Confirmation has come that the Fiat 500, a direct competitor to the MINI in the premium subcompact category, will be produced in Toluca, Mexico where the PT Cruiser is currently built and will be sold in Chrysler showrooms. It is likely to be the only Fiat-branded product in Chrysler's US future. As predicted many months ago in Automotive Traveler, Alfa Romeo will make its return to the US market with a three-model lineup to be introduced beginning in late 2011, starting with the 2012 MiTo subcompact. Expected to range in price from $15,000 to $20,000, the MiTo--which many pundits thought too small for the US market--will give the Chrysler-Fiat combine a car to compete with Ford's subcompact Fiesta due to arrive next spring. The second car, expected in calendar year 2012, will be an extended C-segment mid-size car possibly on a platform shared with the next Chrysler Sebring. A third Alfa Romeo sedan, squarely in the mid-size category, is expected to debut six months after that. It is reported that all three will be built in North America.
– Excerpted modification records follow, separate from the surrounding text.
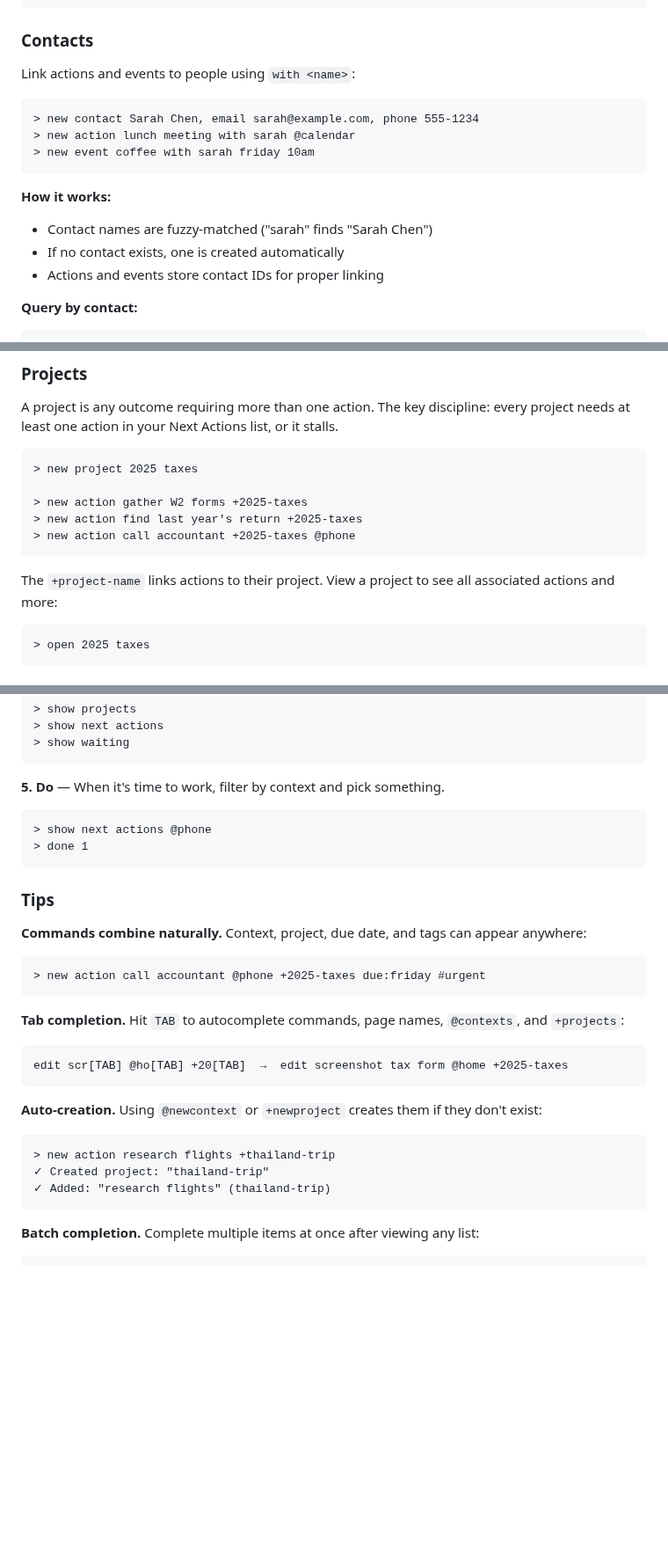
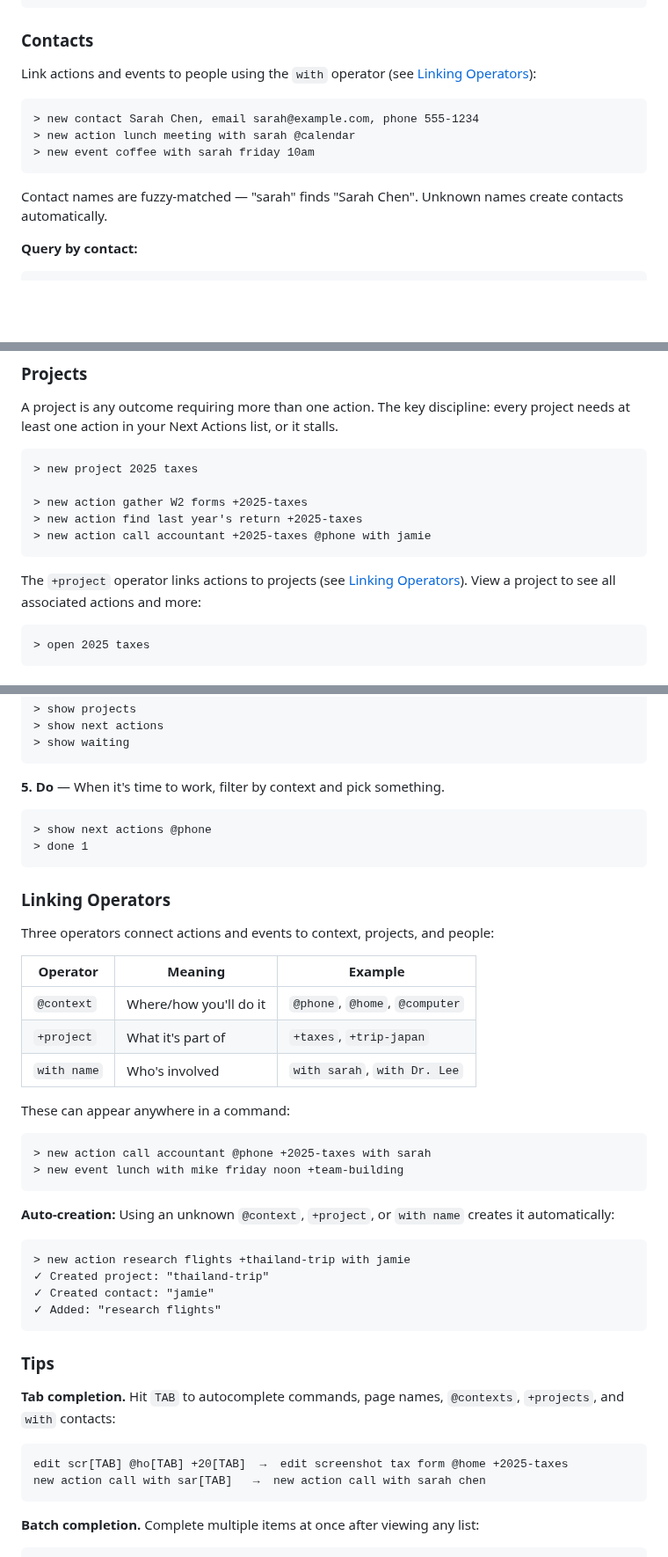
Before and after one commit to JussaMouse/bartleby, a Markdown page: README.md, 3 parts joined by grey strips. Shown at 88% size. Rendered like a GitHub page; blank space fills up the shorter version.

Commit message:
docs: unify linking operators (@, +, with) documentation
Add dedicated "Linking Operators" section explaining all three operators
together as a cohesive system. Update Contacts and Projects sections to
reference this unified documentation.

````diff
--- a/README.md
+++ b/README.md
@@ -299,7 +299,7 @@ Tags categorize across types. Use them for:
 
 ### Contacts
 
-Link actions and events to people using `with <name>`:
+Link actions and events to people using the `with` operator (see [Linking Operators](#linking-operators)):
 
 ```
 > new contact Sarah Chen, email sarah@example.com, phone 555-1234
@@ -307,10 +307,7 @@ Link actions and events to people using `with <name>`:
 > new event coffee with sarah friday 10am
 ```
 
-**How it works:**
-- Contact names are fuzzy-matched ("sarah" finds "Sarah Chen")
-- If no contact exists, one is created automatically
-- Actions and events store contact IDs for proper linking
+Contact names are fuzzy-matched — "sarah" finds "Sarah Chen". Unknown names create contacts automatically.
 
 **Query by contact:**
 ```
@@ -330,10 +327,10 @@ A project is any outcome requiring more than one action. The key discipline: eve
 
 > new action gather W2 forms +2025-taxes
 > new action find last year's return +2025-taxes
-> new action call accountant +2025-taxes @phone
+> new action call accountant +2025-taxes @phone with jamie
 ```
 
-The `+project-name` links actions to their project. View a project to see all associated actions and more:
+The `+project` operator links actions to projects (see [Linking Operators](#linking-operators)). View a project to see all associated actions and more:
 
 ```
 > open 2025 taxes
@@ -381,23 +378,36 @@ Capture → Clarify → Organize → Review → Do
 > done 1
 ```
 
+### Linking Operators
+
+Three operators connect actions and events to context, projects, and people:
+
+| Operator | Meaning | Example |
+|----------|---------|---------|
+| `@context` | Where/how you'll do it | `@phone`, `@home`, `@computer` |
+| `+project` | What it's part of | `+taxes`, `+trip-japan` |
+| `with name` | Who's involved | `with sarah`, `with Dr. Lee` |
+
+These can appear anywhere in a command:
+```
+> new action call accountant @phone +2025-taxes with sarah
+> new event lunch with mike friday noon +team-building
+```
+
+**Auto-creation:** Using an unknown `@context`, `+project`, or `with name` creates it automatically:
+```
+> new action research flights +thailand-trip with jamie
+✓ Created project: "thailand-trip"
+✓ Created contact: "jamie"
+✓ Added: "research flights"
+```
+
 ### Tips
 
-**Commands combine naturally.** Context, project, due date, and tags can appear anywhere:
-```
-> new action call accountant @phone +2025-taxes due:friday #urgent
-```
-
-**Tab completion.** Hit `TAB` to autocomplete commands, page names, `@contexts`, and `+projects`:
+**Tab completion.** Hit `TAB` to autocomplete commands, page names, `@contexts`, `+projects`, and `with` contacts:
 ```
 edit scr[TAB] @ho[TAB] +20[TAB]  →  edit screenshot tax form @home +2025-taxes
-```
-
-**Auto-creation.** Using `@newcontext` or `+newproject` creates them if they don't exist:
-```
-> new action research flights +thailand-trip
-✓ Created project: "thailand-trip"
-✓ Added: "research flights" (thailand-trip)
+new action call with sar[TAB]   →  new action call with sarah chen
 ```
 
 **Batch completion.** Complete multiple items at once after viewing any list:
````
The big question for Chrysler, who currently has the most dated product lineup in North America, is can it survive until 2012 when the first of the US-manufactured cars and crossovers based on Fiat platforms will come on-stream? This is expected to be among the first questions posed to Mr. Marchionne. How can Chrysler maintain market share in the still-shrinking, hyper-competitive US market with just three new or extensively refreshed products over the next 18 months--the just introduced heavy duty Dodge Ram pickup, the revised Chrysler 300/Dodge Charger sedans, and the all-new Jeep Grand Cherokee? Such is the dilemma facing Mr. Marchionne and his Italian-American management team in Auburn Hills.